There are many tidbits you can drop into party conversation if you wanted to (Elvis died of constipation, for example). Roach is many things, and thorough is definitely one of them. She watches (though does not partake in) fecal transplants while at the other end of the spectrum, she tries out to be an olive oil taster, which involves consuming and rating WAY too much of the stuff. That’s another huge plus in Roach’s favour. She isn’t afraid to get her hands dirty. Having read the book, I have no doubt that if she became ill with something that could be cured with a transplant of someone else’s liquidised poop, she’d not even blink.

If you have any kind of interest in the human body and its various functions, you should definitely read this. And if you haven’t, you should read it anyway. Roach is a warm writer and a good laugh. You’ll enjoy your time with her. To quote Joey Tribbiani, you’ll be lovin’ and learnin’ at the same time.

Cannonball Read 6, Book 55: Revival by Stephen King

19196719Yes, I know I know. I should just re-title my blog “I Read A Lot of Stephen King”. But he’s been my go-to author for nearly thirty years and given that he had a brush with death fifteen years ago now and toyed with retiring twelve years ago, so any new book from him is a cause for me to skip about and click my heels. That this is his second book of the year and there is another on the horizon already for next year, well, hallelujah. And I have said over and over again that a really satisfying ending is the one thing that eludes his work more often than not, so the jacket copy promising that Revival has “the most terrifying conclusion King has ever written” inspires excitement and nervousness from me, in roughly equal measure.

Our hero is Jamie Morton, a vaguely successful musician and an incredibly successful heroin addict (no surprise there). Casting a shadow over his entire life is Reverend Jacobs. When Jamie is a young boy, the Jacobs family move in down the road and the Rev has a profound effect on Jamie and his family. Rev Jacobs is obsessed with electricity and experimenting with its restorative uses. Everything is ticking along nicely until a tragedy strikes the Reverend and he then ends up being fired from his job after giving what comes to be known as “The Terrible Sermon” (and it’s one of the most brilliantly awful parts of the book when it happens).

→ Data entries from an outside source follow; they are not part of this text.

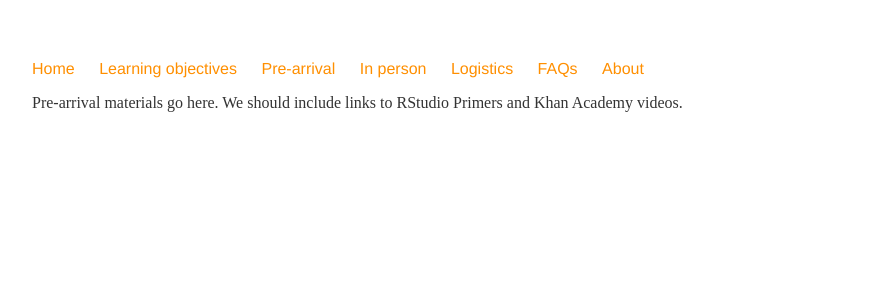
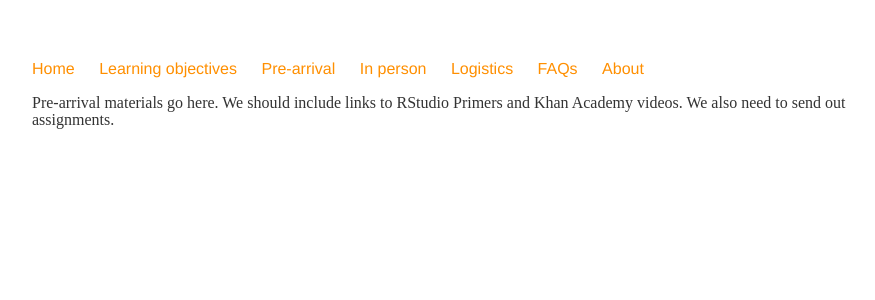
Before and after one commit to bstewart/princeton_methods_camp, a Jekyll site: the page built from pre-arrival/index.md, in a window 1280 px wide. Shown: the top 300 px of the page, without its empty margins (160-1035 px from the left). Built offline with Jekyll 4.4.1, drawn with Linux system fonts in a browser that asks for light colours; our own code applies the rules of GitHub Pages for plain Markdown files.

Commit message:
Pre-arrival
Added note about assignments

```diff
--- a/pre-arrival/index.md
+++ b/pre-arrival/index.md
@@ -1 +1 @@
-Pre-arrival materials go here. We should include links to RStudio Primers and Khan Academy videos.
+Pre-arrival materials go here. We should include links to RStudio Primers and Khan Academy videos. We also need to send out assignments.
```
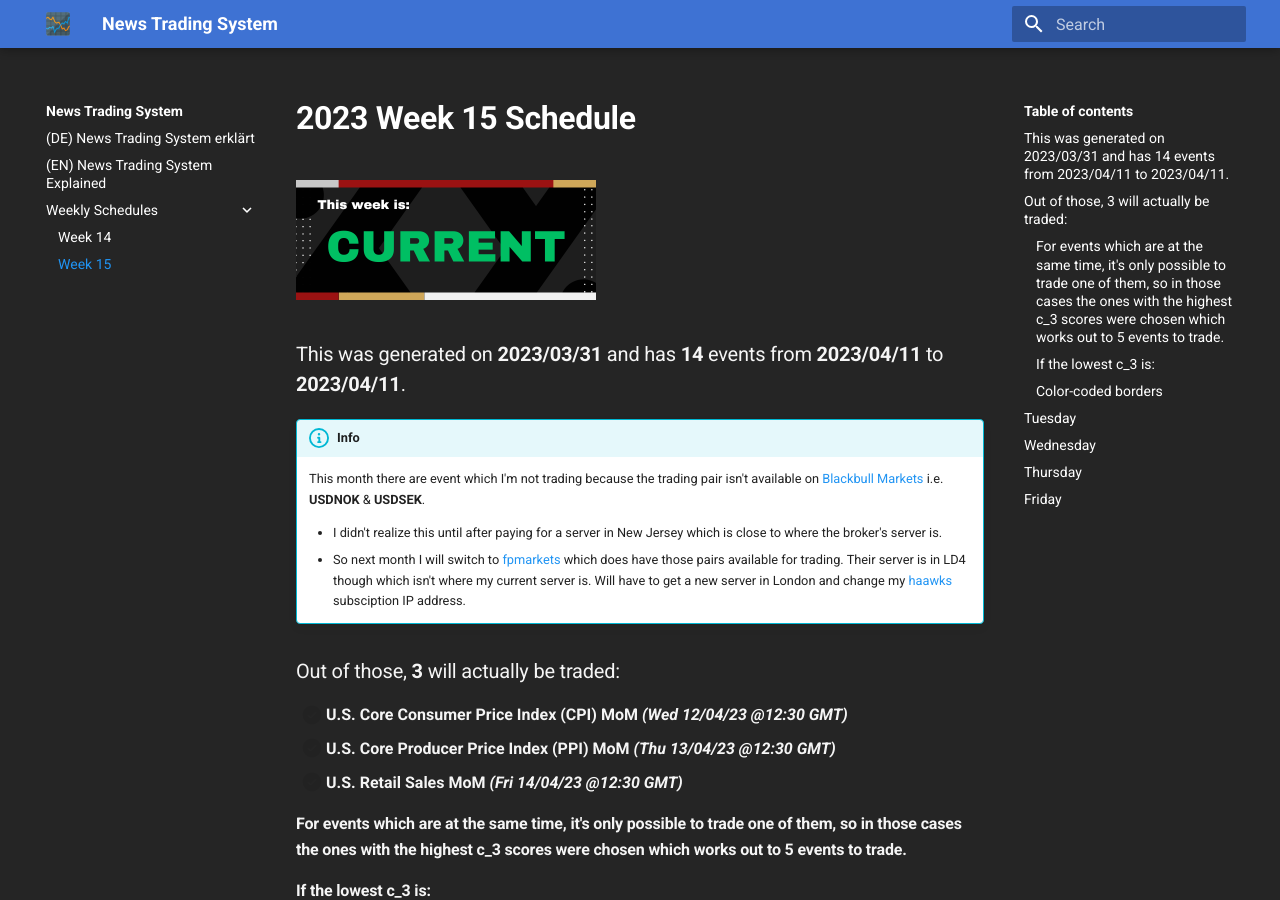
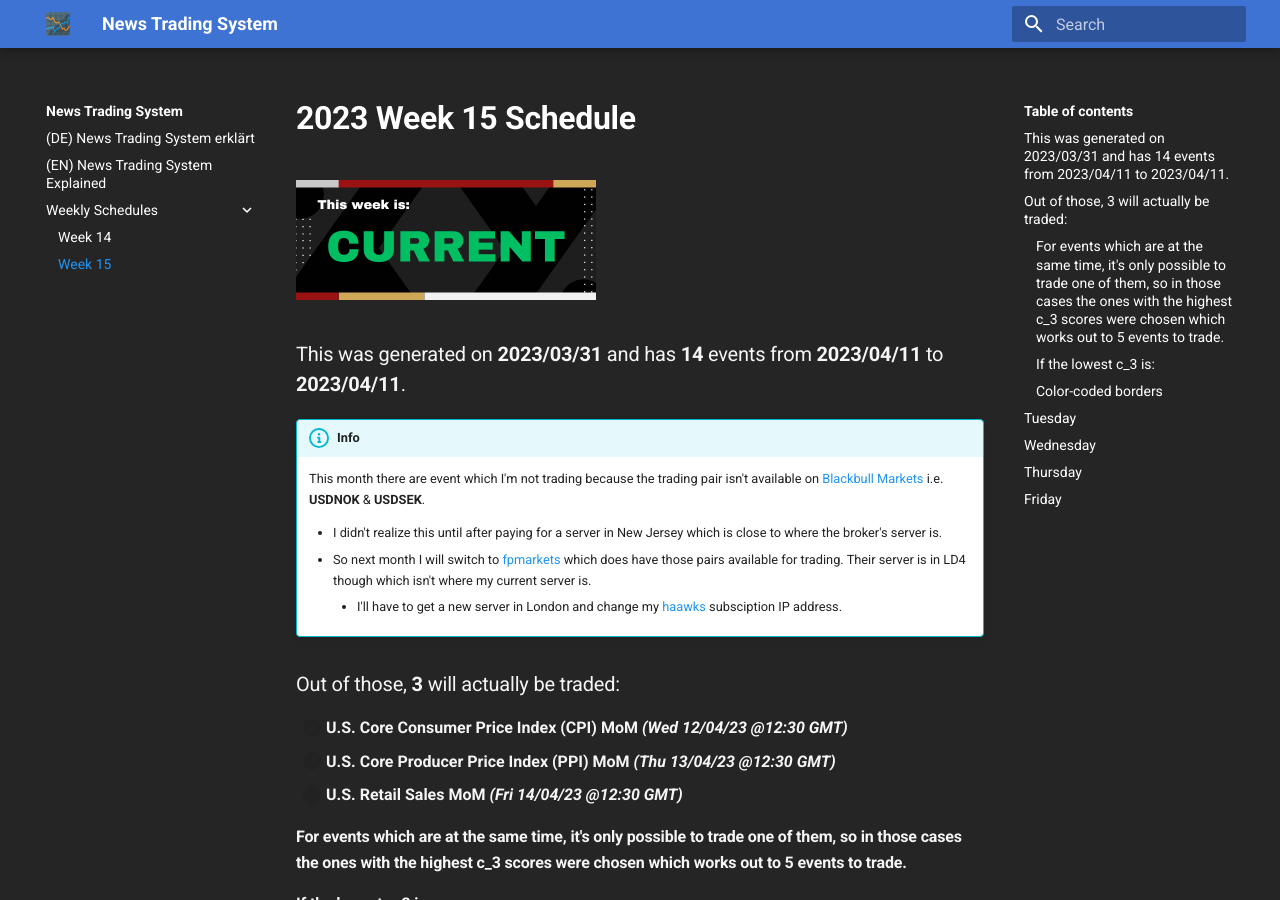
Before and after one commit to spliffli/news-trading-analyzer, an MkDocs documentation site: the page built from docs/weekly-schedules/week-15-schedule.md, in a window 1280 px wide and 900 px high. Built offline with MkDocs 1.6.1 and Material for MkDocs 9.7.7, drawn with Linux system fonts in a browser that asks for light colours; comment, search, counter and statistics services are not loaded.

Commit message:
updated docs

```diff
--- a/docs/weekly-schedules/week-15-schedule.md
+++ b/docs/weekly-schedules/week-15-schedule.md
@@ -8,7 +8,8 @@
     This month there are event which I'm not trading because the trading pair isn't available on [Blackbull Markets](https://blackbullmarkets.com/en/) i.e. **USDNOK** & **USDSEK**.
 
       - I didn't realize this until after paying for a server in New Jersey which is close to where the broker's server is.
-      - So next month I will switch to [fpmarkets](https://www.fpmarkets.com/) which does have those pairs available for trading. Their server is in LD4 though which isn't where my current server is. Will have to get a new server in London and change my [haawks](https://www.haawks.com/) subsciption IP address.
+      - So next month I will switch to [fpmarkets](https://www.fpmarkets.com/) which does have those pairs available for trading. Their server is in LD4 though which isn't where my current server is.
+          - I'll have to get a new server in London and change my [haawks](https://www.haawks.com/) subsciption IP address.
 
 ### Out of those, **3** will actually be traded:
 
```
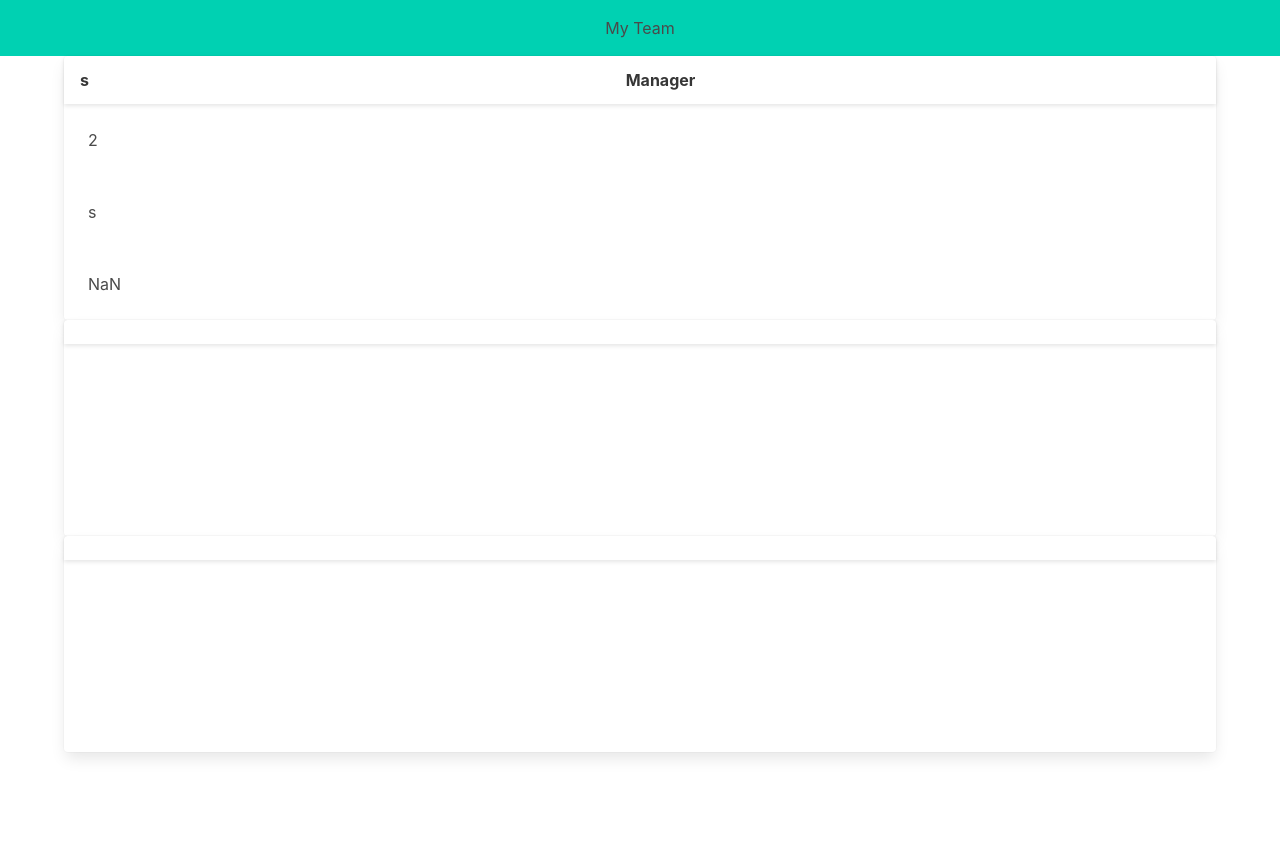
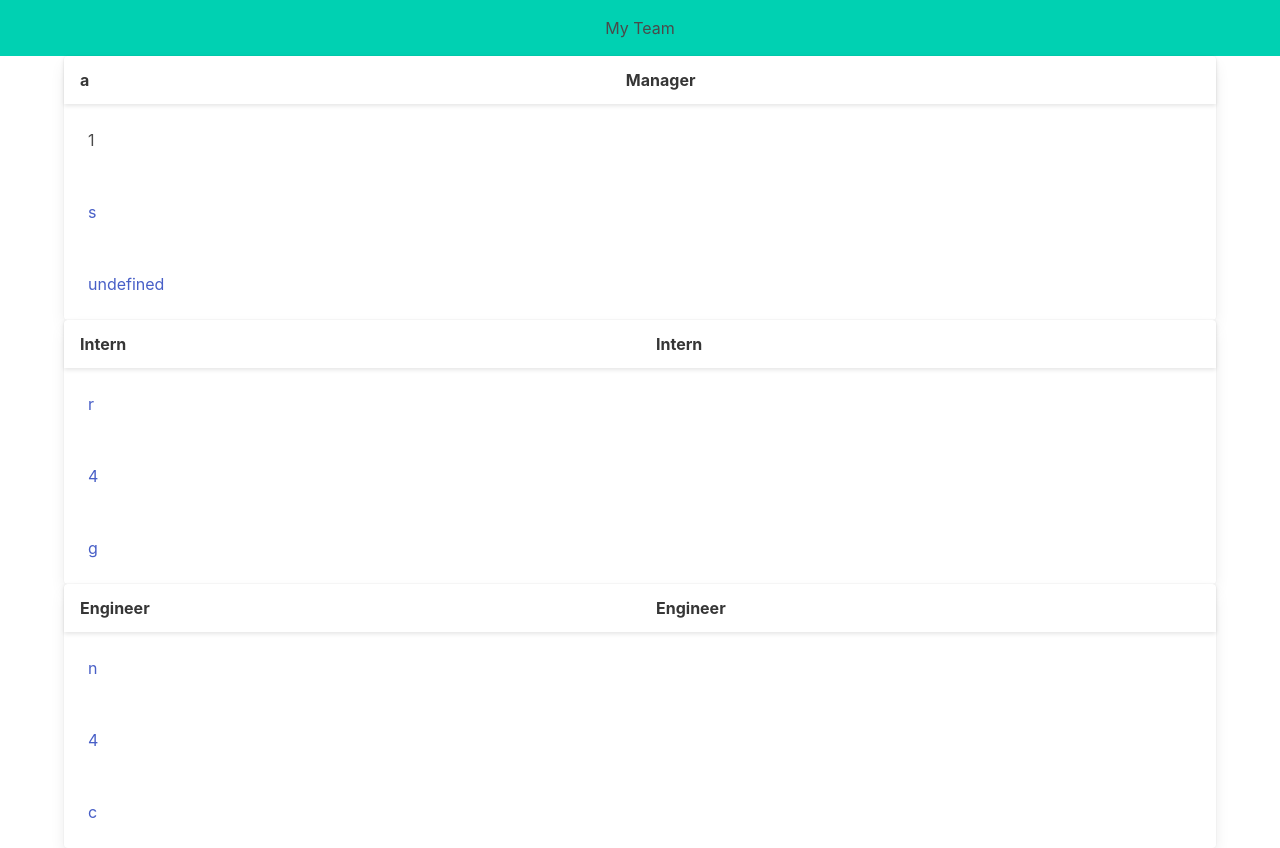
Before and after one commit to famelga/Team-Profile-Generator, a website: page index.html in a window 1280 px wide. Before the commit the page ends 800 px from the top, so only its background shows below. Drawn offline with nearby package versions, Linux system fonts and the light colour scheme.

Commit message:
used += in getCards()

```diff
--- a/index.html
+++ b/index.html
@@ -14,34 +14,30 @@
             <main class="container">
                              <div class="card">
     <div class="card-header">
-                    <div class="card-header-title is-center ">s</div>
+    <div class="card-header-title is-center ">a</div>
     <div class="card-header-title is-center">Manager</div>
 </div>
-                    <div class="card-content" id="id">2</div>
-                    <div class="card-content" id="email">s</div>
-                    <div class="card-content" id="office-number">NaN</div>
+    <div class="card-content" id="id">1</div>
+    <div class="card-content" id="email"><a href="mailto:s">s</div>
+    <div class="card-content" id="office-number">undefined</div>
     </div>
+</div>              <div class="card">
+    <div class="card-header">
+    <div class="card-header-title is-center ">Intern</div>
+    <div class="card-header-title is-center">Intern</div>
 </div>
-                <div class="card">
+    <div class="card-content" id="id">r</div>
+    <div class="card-content" id="email"><a href="mailto:4">4</div>
+    <div class="card-content" id="school">g</div>
+    </div>
+</div>              <div class="card">
     <div class="card-header">
-                    <div class="card-header-title is-center "></div>
-                    <div class="card-header-title is-center"></div>
+    <div class="card-header-title is-center ">Engineer</div>
+    <div class="card-header-title is-center">Engineer</div>
 </div>
-                    <div class="card-content" id="id"></div>
-                    <div class="card-content" id="email"></div>
-                    <div class="card-content" id="github"></div>
-                    <div class="card-content"></div>
-                    </div>
-                </div>
-                <div class="card">
-                    <div class="card-header">
-                    <div class="card-header-title is-center "></div>
-                    <div class="card-header-title is-center"></div>
-                </div>
-                    <div class="card-content" id="id"></div>
-                    <div class="card-content" id="email"></div>
-                    <div class="card-content" id="school"></div>
-                    <div class="card-content"></div>
+    <div class="card-content" id="id">n</div>
+    <div class="card-content" id="email"><a href="mailto:4">4</div>
+    <div class="card-content" id="github"><a href="https://github.com/c" target="_blank">c</a></div>
     </div>
 </div>
             </main>
--- a/lib/Employee.js
+++ b/lib/Employee.js
@@ -4,13 +4,13 @@
 class Employee{
     constructor(name, id, email){
         if (typeof name !== "string" || !name.trim().length) {
-            throw new Error("Expect parameter 'name' to be a non-empty string");
+            // throw new Error("Expect parameter 'name' to be a non-empty string");
         }
         if (typeof id !== "number" || isNaN(id) || id < 0) {
-            throw new Error("Expect parameter 'id' to be a non-negative number");
+            // throw new Error("Expect parameter 'id' to be a non-negative number");
           }
         if (typeof email !== "string" || !email.trim().length) {
-            throw new Error("Expect parameter 'email' to be a non-empty string");
+            // throw new Error("Expect parameter 'email' to be a non-empty string");
         }
 
         this.name = name;
```
Also changed, not shown: index.js (+41 -8 lines), lib/Engineer.js (+4 -4 lines), lib/Intern.js (+4 -4 lines), src/page-template.js (+23 -24 lines). Lines whose indentation alone changed are shown as unchanged.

The Reverend vanishes but re-appears at key moments of Jamie’s life, having re-invented himself as a carny show healer who would make Jim Bakker look restrained and unimaginative. His experiments with electricity sees him performing real healings, with some fake ones thrown in for show. He has harnessed electricity to cure things conventional medicine cannot. He cures Jamie of his heroin addiction, for starters. There are side effects though, unpleasant ones and never will the banality of the phrase “something happened” seem so gruesome.

As they both grow older, Jacobs obsession with electricity grows exponentially, his grip on sanity loosens and his claws sink ever deeper into Jamie’s life as we head towards the apparently terrifying conclusion. And I am going to give nothing further away about the story or its conclusion than that. Whether or not you find it terrifying is up to you, but what I will say is that it seems King has found his showdown mojo. His latest two or three works have all had final chapters which range from chilling to heartbreaking, but are all richly satisfying. And this is most definitely satisfying. And after the grand finale, there’s an epilogue to really hammer things home. Up until the final portion, when King goes full on Frankenstein’s Monster, this is an intriguing and well crafted novel. Thereafter, it’s a demonstration of how lame American Horror Story really is and an abject lesson in how reading something can scare you into sleeping with the lights on.